By Hovannes Shoghikian
A senior police representative on Tuesday boasted of an imminent ‘logical conclusion’ in the ongoing reforms of the country’s notoriously bureaucracy-stricken passport and visa authorities, saying that new changes in the system leave a narrower scope for procrastinations and abuse.
Deputy Police Chief Gevorg Mherian, in particular, said citizens in capital Yerevan can expect to be issued a passport within five working days after applying.
“At the same time, we have made a provision that passports can be issued even within shorter terms,” said Mherian, adding that a corresponding fee will be required to expedite the service.
In particular, a fee of about $65 will be required to get a passport within one working day.
The police colonel explained that the additional payment would compensate for the extra efforts and resources applied in rendering the service.
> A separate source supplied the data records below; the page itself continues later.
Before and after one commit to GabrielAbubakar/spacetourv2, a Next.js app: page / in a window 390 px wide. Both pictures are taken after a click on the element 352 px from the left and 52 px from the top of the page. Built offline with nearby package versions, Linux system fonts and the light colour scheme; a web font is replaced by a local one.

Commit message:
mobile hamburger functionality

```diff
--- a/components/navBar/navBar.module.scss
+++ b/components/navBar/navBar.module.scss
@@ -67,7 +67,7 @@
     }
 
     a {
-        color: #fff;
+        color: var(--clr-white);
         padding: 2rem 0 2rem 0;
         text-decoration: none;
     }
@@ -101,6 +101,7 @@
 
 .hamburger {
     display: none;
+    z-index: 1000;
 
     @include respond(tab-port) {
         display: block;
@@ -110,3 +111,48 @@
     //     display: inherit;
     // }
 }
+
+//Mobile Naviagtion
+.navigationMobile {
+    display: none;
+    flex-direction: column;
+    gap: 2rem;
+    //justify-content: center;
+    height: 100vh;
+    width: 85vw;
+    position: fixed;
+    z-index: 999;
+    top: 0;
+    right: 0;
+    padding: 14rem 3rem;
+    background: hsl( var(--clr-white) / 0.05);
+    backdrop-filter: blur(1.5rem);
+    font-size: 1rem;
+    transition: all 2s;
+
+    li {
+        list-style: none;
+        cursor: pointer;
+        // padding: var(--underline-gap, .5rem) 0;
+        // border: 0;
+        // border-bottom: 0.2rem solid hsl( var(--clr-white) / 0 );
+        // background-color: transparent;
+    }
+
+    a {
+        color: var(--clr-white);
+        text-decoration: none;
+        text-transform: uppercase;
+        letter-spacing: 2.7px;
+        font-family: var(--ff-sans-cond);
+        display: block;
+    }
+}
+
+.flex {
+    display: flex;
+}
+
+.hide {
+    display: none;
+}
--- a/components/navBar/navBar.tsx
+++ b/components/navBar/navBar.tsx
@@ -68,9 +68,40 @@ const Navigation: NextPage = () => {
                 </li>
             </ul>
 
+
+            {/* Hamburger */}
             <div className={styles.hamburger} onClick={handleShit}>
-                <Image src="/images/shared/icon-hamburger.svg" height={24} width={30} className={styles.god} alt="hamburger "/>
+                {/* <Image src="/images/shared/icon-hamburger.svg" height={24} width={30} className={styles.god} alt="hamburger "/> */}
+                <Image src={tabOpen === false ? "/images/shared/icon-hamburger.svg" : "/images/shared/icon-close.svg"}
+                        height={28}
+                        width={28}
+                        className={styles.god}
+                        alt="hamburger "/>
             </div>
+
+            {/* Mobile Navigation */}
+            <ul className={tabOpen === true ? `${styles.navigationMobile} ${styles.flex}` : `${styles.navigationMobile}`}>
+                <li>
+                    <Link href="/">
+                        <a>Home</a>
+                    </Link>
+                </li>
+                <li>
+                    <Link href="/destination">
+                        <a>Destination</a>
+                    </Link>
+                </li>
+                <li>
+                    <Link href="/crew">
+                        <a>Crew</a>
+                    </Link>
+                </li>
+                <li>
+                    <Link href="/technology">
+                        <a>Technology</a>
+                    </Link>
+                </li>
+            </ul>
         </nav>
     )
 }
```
Also, from now on citizens can expect to get exit visas in their travel documents and prolong the validity of their passports within one working day without paying any fee beside the envisaged state duty, Mherian added.
Changes have also been introduced in the procedure of replacing passports and travel documents for underage bearers.
“Our underage citizens have the right to be issued a passport at any age and this passport will be valid for the duration of three years,” Mherian said. “And they are allowed to change these passports at any time.”
Another novelty, according to the police official, is that the agreement of both parents for their child or children to receive a passport or an exit visa will no longer have to be certified by the notary’s office. This provision, however, will not be applied if one of the parents objects to his or her child’s leaving the country. “This dispute will have to be settled in court,” Mherian explained.
The police colonel also said that male citizens aged under 18 will no longer encounter problems when applying for exit visas.
“The former practice was to require information from the military enlistment office. The law does not envisage such restriction, nor does the constitution,” Mherian concluded.